The trails and trials of Moab are behind us now, and all that remains is the long ride home, back to California. For as much “what if” planning that went into our preparation for this trip, we are surprisingly unscathed by our off-roading and touring adventures thus far.
I mean, Tim probably has a hairline fracture or severely torn ligament in his right wrist — a reward for an epic bike-before-body save on the Super Ténéré — but he continues to get punches on his Man Card by soldiering on with little complaint. Overall, our spirits are good.
Getting some greatly deserved slumber, we awoke to see that the rain has not left us from the previous day. It is coming down in waves, and making the process of getting out of our sleeping bags and tents a very undesirable prospect.
We have roughly 500 miles of riding planned for the day, as we plan to back-track out of Moab to get onto SR-95 South — our last great riding route of the trip. The excursion is a bit out of our way home, but all reports suggest it to be another epic ride, and for bonus points it will bring us close to the Grand Canyon, another sight Tim and I were hoping to see on this Broventure.
But before we can do that, we must first say goodbye to Moab, with its pantheon of geological wonder, and the trails and road that we navigated to see them.
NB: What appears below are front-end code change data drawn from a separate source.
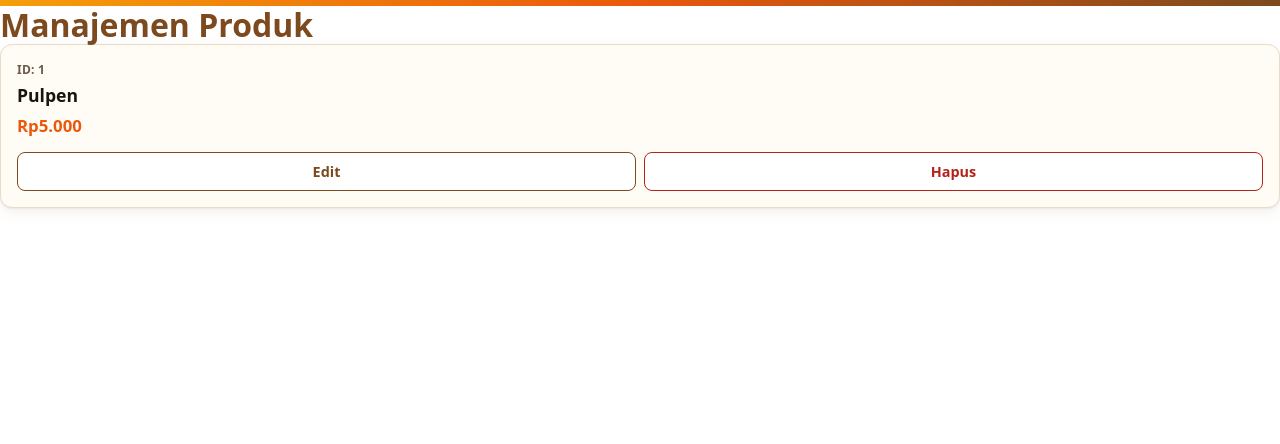
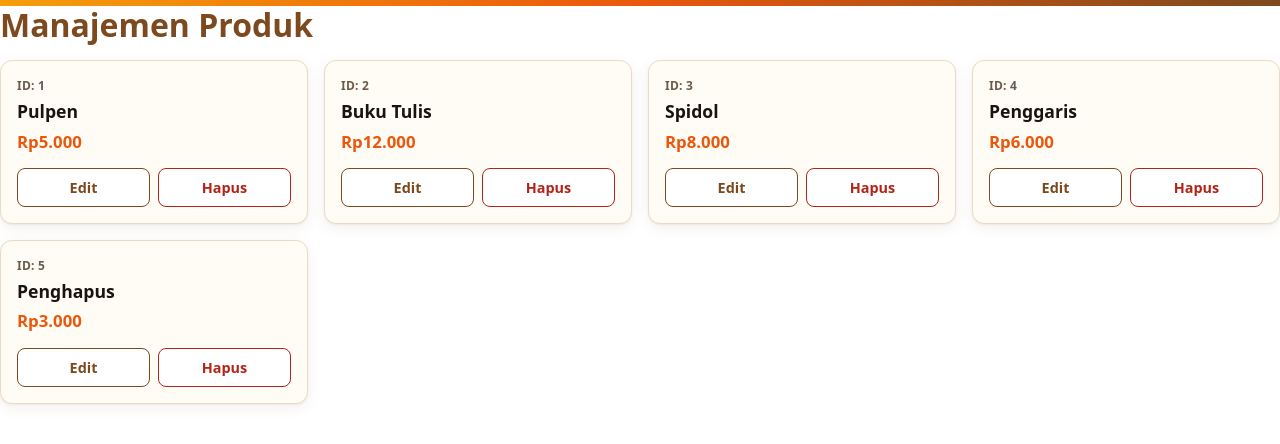
Before and after one commit to DaffHaxxim/pweb-react-tugas3, a React (Vite) app: page / in a window 1280 px wide. Shown: the top 444 px of the page. Built offline with nearby package versions, Linux system fonts and the light colour scheme.

Commit message:
Menampilkan daftar produk dengan map dan key
GridProduk merender KartuProduk dari array dengan key berupa id produk
dalam grid yang menyesuaikan lebar layar.

```diff
--- a/src/App.jsx
+++ b/src/App.jsx
@@ -1,12 +1,12 @@
 import { produkAwal } from "./data/produk.js";
-import KartuProduk from "./components/organisms/KartuProduk.jsx";
+import GridProduk from "./components/organisms/GridProduk.jsx";
 
 function App() {
   return (
     <>
       <h1>Manajemen Produk</h1>
-      <KartuProduk
-        produk={produkAwal[0]}
+      <GridProduk
+        daftar={produkAwal}
         onEdit={(p) => alert(`Edit: ${p.nama}`)}
         onHapus={(p) => alert(`Hapus: ${p.nama}`)}
       />
--- /dev/null
+++ b/src/components/organisms/GridProduk.css
@@ -0,0 +1,6 @@
+.grid-produk {
+  display: grid;
+  grid-template-columns: repeat(auto-fill, minmax(260px, 1fr));
+  gap: 16px;
+  margin: 16px 0;
+}
--- /dev/null
+++ b/src/components/organisms/GridProduk.jsx
@@ -0,0 +1,19 @@
+import KartuProduk from "./KartuProduk.jsx";
+import "./GridProduk.css";
+
+function GridProduk({ daftar, onEdit, onHapus }) {
+  return (
+    <section className="grid-produk">
+      {daftar.map((produk) => (
+        <KartuProduk
+          key={produk.id}
+          produk={produk}
+          onEdit={onEdit}
+          onHapus={onHapus}
+        />
+      ))}
+    </section>
+  );
+}
+
+export default GridProduk;
```
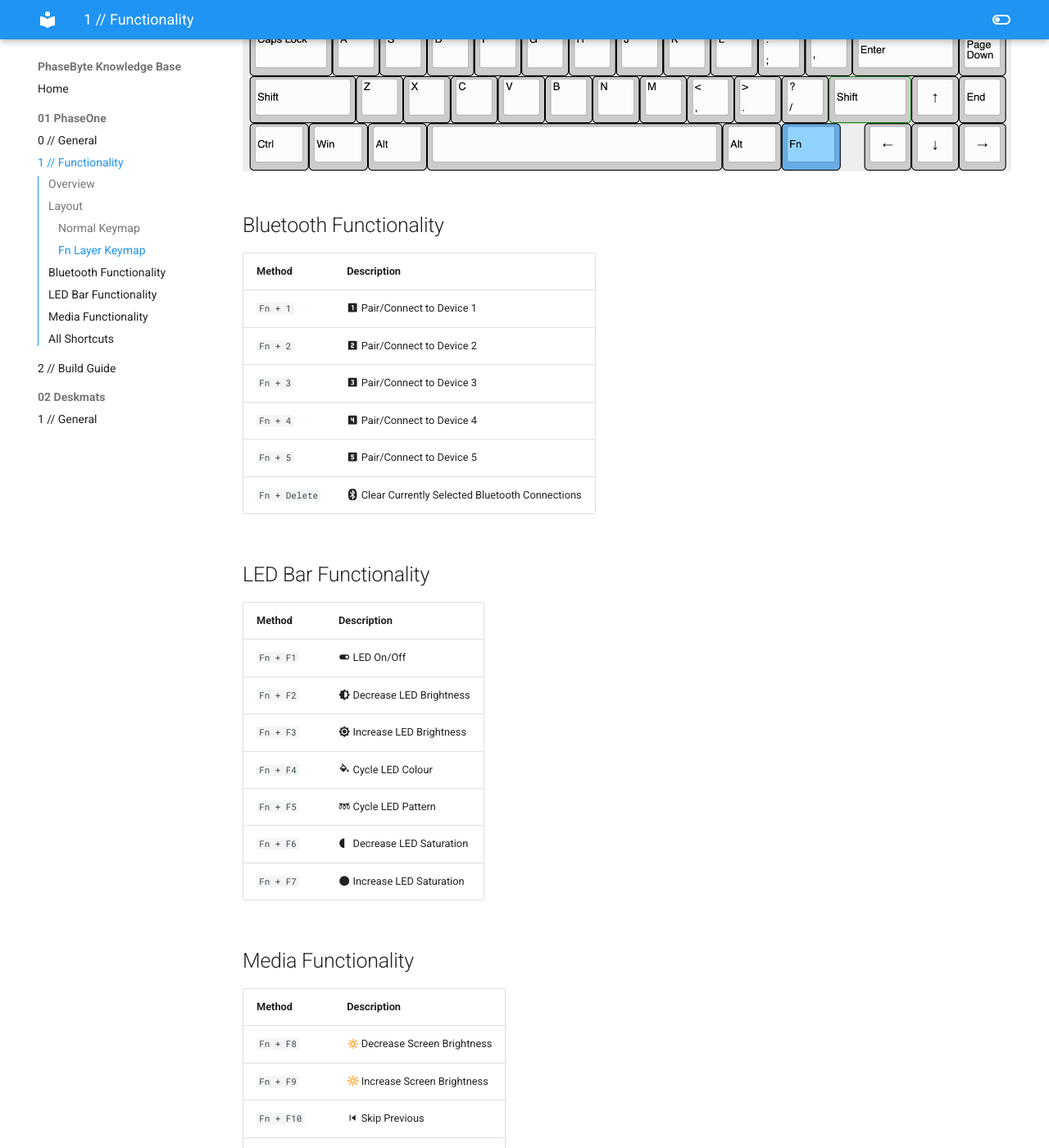
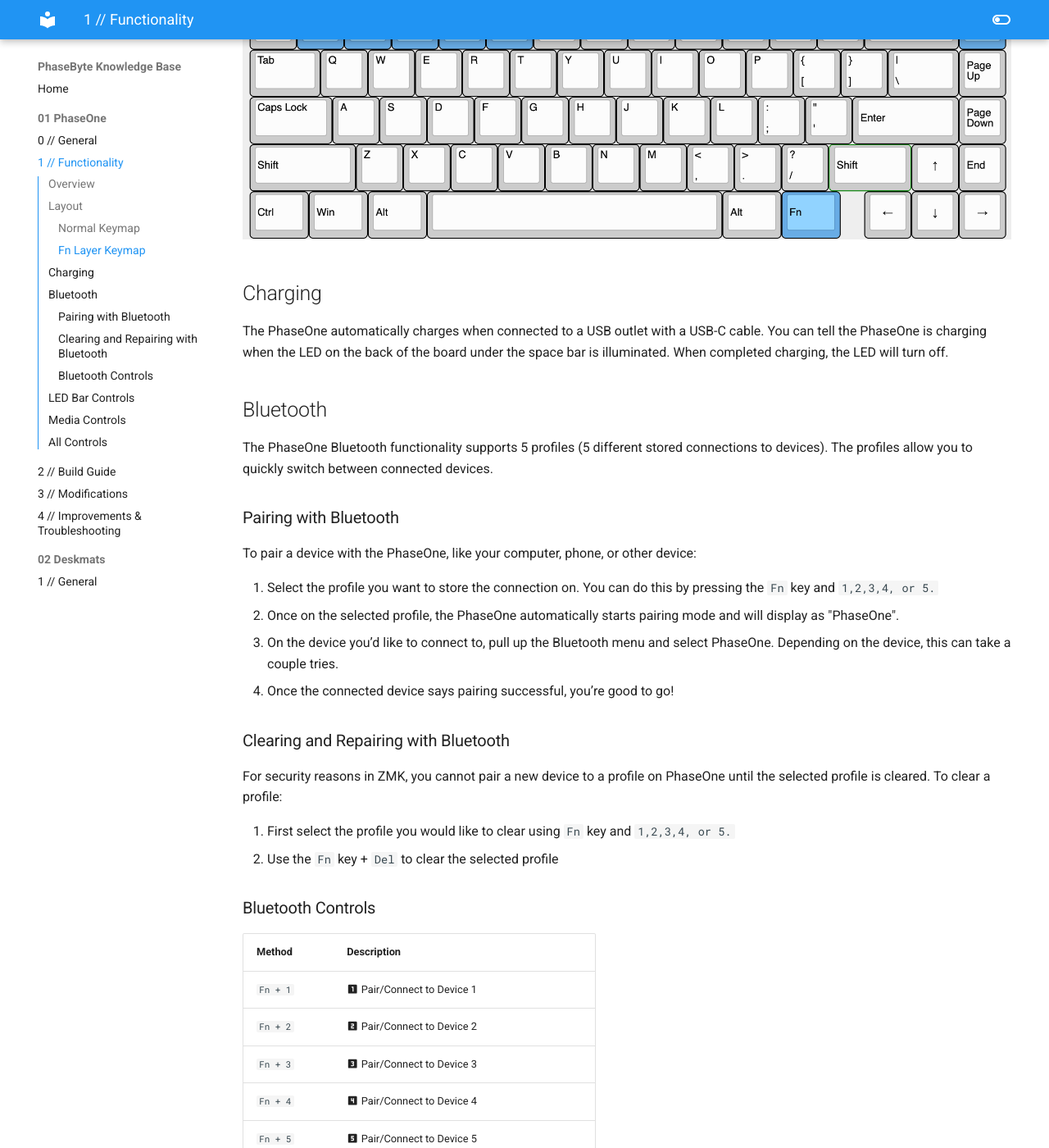
Before and after one commit to PhaseByte/phasebyte-docs, an MkDocs documentation site: the page built from docs/01_PhaseOne/01_PhaseOne_Functionality.md, in a window 1280 px wide and 1400 px high, scrolled down 1134 px. Shown: the whole window at 82% size. Built offline with MkDocs 1.6.1 and Material for MkDocs 9.7.7, drawn with Linux system fonts in a browser that asks for light colours; emoji names are drawn with the system emoji font; some of the changed text lies outside the part shown.

Commit message:
Added Bluetooth & Troubleshooting

```diff
--- a/docs/01_PhaseOne/01_PhaseOne_Functionality.md
+++ b/docs/01_PhaseOne/01_PhaseOne_Functionality.md
@@ -9,12 +9,42 @@
 The PhaseOne ships with configuration to support up to 5 Bluetooth connections and Wired performance with the following keymap:
 
 ### Normal Keymap
+
+The normal keymap is a legend of what occurs when pressing a specific key.
+
 ![PhaseOneLayout](PhaseOne_Layout_LED.png)
 
 ### Fn Layer Keymap
+
+The `Fn` or function keymap is a legend of what occurs when holding down the `Fn` key and pressing another key.
+
 ![PhaseOneLayout](PhaseOne_Layout_LED_Fn.png)
 
-## Bluetooth Functionality
+## Charging
+
+The PhaseOne automatically charges when connected to a USB outlet with a USB-C cable. You can tell the PhaseOne is charging when the LED on the back of the board under the space bar is illuminated. When completed charging, the LED will turn off.
+
+## Bluetooth
+
+The PhaseOne Bluetooth functionality supports 5 profiles (5 different stored connections to devices). The profiles allow you to quickly switch between connected devices.
+
+### Pairing with Bluetooth
+
+To pair a device with the PhaseOne, like your computer, phone, or other device:
+
+1. Select the profile you want to store the connection on. You can do this by pressing the `Fn` key and `1,2,3,4, or 5.`
+2. Once on the selected profile, the PhaseOne automatically starts pairing mode and will display as "PhaseOne".
+3. On the device you’d like to connect to, pull up the Bluetooth menu and select PhaseOne. Depending on the device, this can take a couple tries.
+4. Once the connected device says pairing successful, you’re good to go!
+
+### Clearing and Repairing with Bluetooth
+
+For security reasons in ZMK, you cannot pair a new device to a profile on PhaseOne until the selected profile is cleared. To clear a profile:
+
+1. First select the profile you would like to clear using `Fn` key and `1,2,3,4, or 5.`
+2. Use the `Fn` key + `Del` to clear the selected profile
+
+### Bluetooth Controls
 
 | Method      | Description                          |
 | :---------- | :----------------------------------- |
@@ -26,7 +56,7 @@
 | `Fn + Delete` | :simple-bluetooth: Clear Currently Selected Bluetooth Connections |
 
 
-## LED Bar Functionality
+## LED Bar Controls
 
 | Method      | Description                          |
 | :---------- | :----------------------------------- |
@@ -38,7 +68,7 @@
 | `Fn + F6`   | :material-circle-half: Decrease LED Saturation |
 | `Fn + F7`   | :material-circle: Increase LED Saturation |
 
-## Media Functionality
+## Media Controls
 
 | Method      | Description                          |
 | :---------- | :----------------------------------- |
@@ -51,7 +81,7 @@
 | `Fn + Print`  | :material-volume-low:  Decrease Volume |
 | `Fn + Insert` | :material-volume-high: Increase Volume |
 
-## All Shortcuts
+## All Controls
 
 | Method      | Description                          |
 | :---------- | :----------------------------------- |
```
Also changed, not shown: docs/01_PhaseOne/00_PhaseOne_General.md (+18 -2 lines), docs/01_PhaseOne/02_PhaseOne_BuildGuide.md (+6 -0 lines), docs/01_PhaseOne/03_PhaseOne_Modifications.md (added, +27 -0 lines), docs/01_PhaseOne/04_PhaseOne_Improvements.md (added, +26 -0 lines), docs/index.md (+2 -2 lines).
Our moment to depart came with a brief lull in the rain, and by brief I mean the last three minutes were spent frantically tying bags to the bikes, as the rain poured all over us again. By the time we got to the junction of SR-24 and SR-95 in Hanksville though, the rain had subsided, and the Goblin Valley Desert area was showing itself to be a more hospitable locale than it had been on our last encounter. Now with cloudy skies and mild heat, thing were looking good.
The next 130 miles would take us out of the desert, over the Colorado River, past Natural Bridges, and into Mexican Hat — at least that was the plan. Riding through a biker’s paradise of apexes, the road wound with the river and its tributaries, while the cloudless skies reflected our sunny disposition to the route’s bounties. As we approached the halfway point for the day though, the rain returned, and in full-force.
We were used to the water by now, having seen our fair bit of weather so far on this trip, but the rain we encountered as we approached Natural Bridges National Monument was something completely different. Flooding the roads for what would be our next 100 miles, we watched sediment-colored rivers wash down the hillsides, as we pushed through squalls of rain, with a healthy dose of side-sweeping blasts of wind.
With our concentration 100% on the road ahead, we missed what would have been some stunning scenery, on any other day, and with any other weather. Finally emerging at the junction of SR-261, which would take us to Mexican Hat, a group of motorcyclists, who we had been leap-frogging vistas with earlier, informed us that the road was impassible due to landslides and debris. Tack on another hour of riding to our already long day to Flagstaff. Uggh.
“Cold” is the only word to describe the next 200 miles. Traveling through the “Indian land” of Arizona, we were treated to the spectacular landscapes and depressing municipalities. The contrast was stark, as one’s mind is left to wonder what the first settlers to this area must have thought when they saw the towering rocks that were before us, cutting into the low-hanging clouds. They surely must have felt that this was a special place, and struggled to find understanding as to how something so beautiful could simply just exist like this.
Fast-forward a couple thousand years, add in a couple small pox blankets, and a few more empty promises filled with appeasement, and we have the cities that pock SR-160 with their dilapidated buildings, Native American squalor, and a “nation” that feels anything but. We don’t talk much about the earliest parts of history in the American landscape, but a quick drive through these settlements paints a depressing mood, what with their roadside jewelry stands, tax free booze and cigarettes, and out-of-place casinos.
Taking a quick dinner in Kayenta, Tim and I quietly ate our meals at the world’s loneliest McDonald’s, all the while watching a 90-year-old Navajo woman discretely offered handmade jewelry from the driver’s seat of her circa 1990 rundown American sedan, complete with a flat front tire and what could have been all her worldly belongings in the backseat.
We chased the sun to the horizon over the next 150 miles into Flagstaff without stopping. Checking into a hotel, hot showers, hot food, and cold drinks were a priority. The 500 miles of our trip that day had given us a lot to think about, but that would have to wait until tomorrow. All we want now to do is sleep.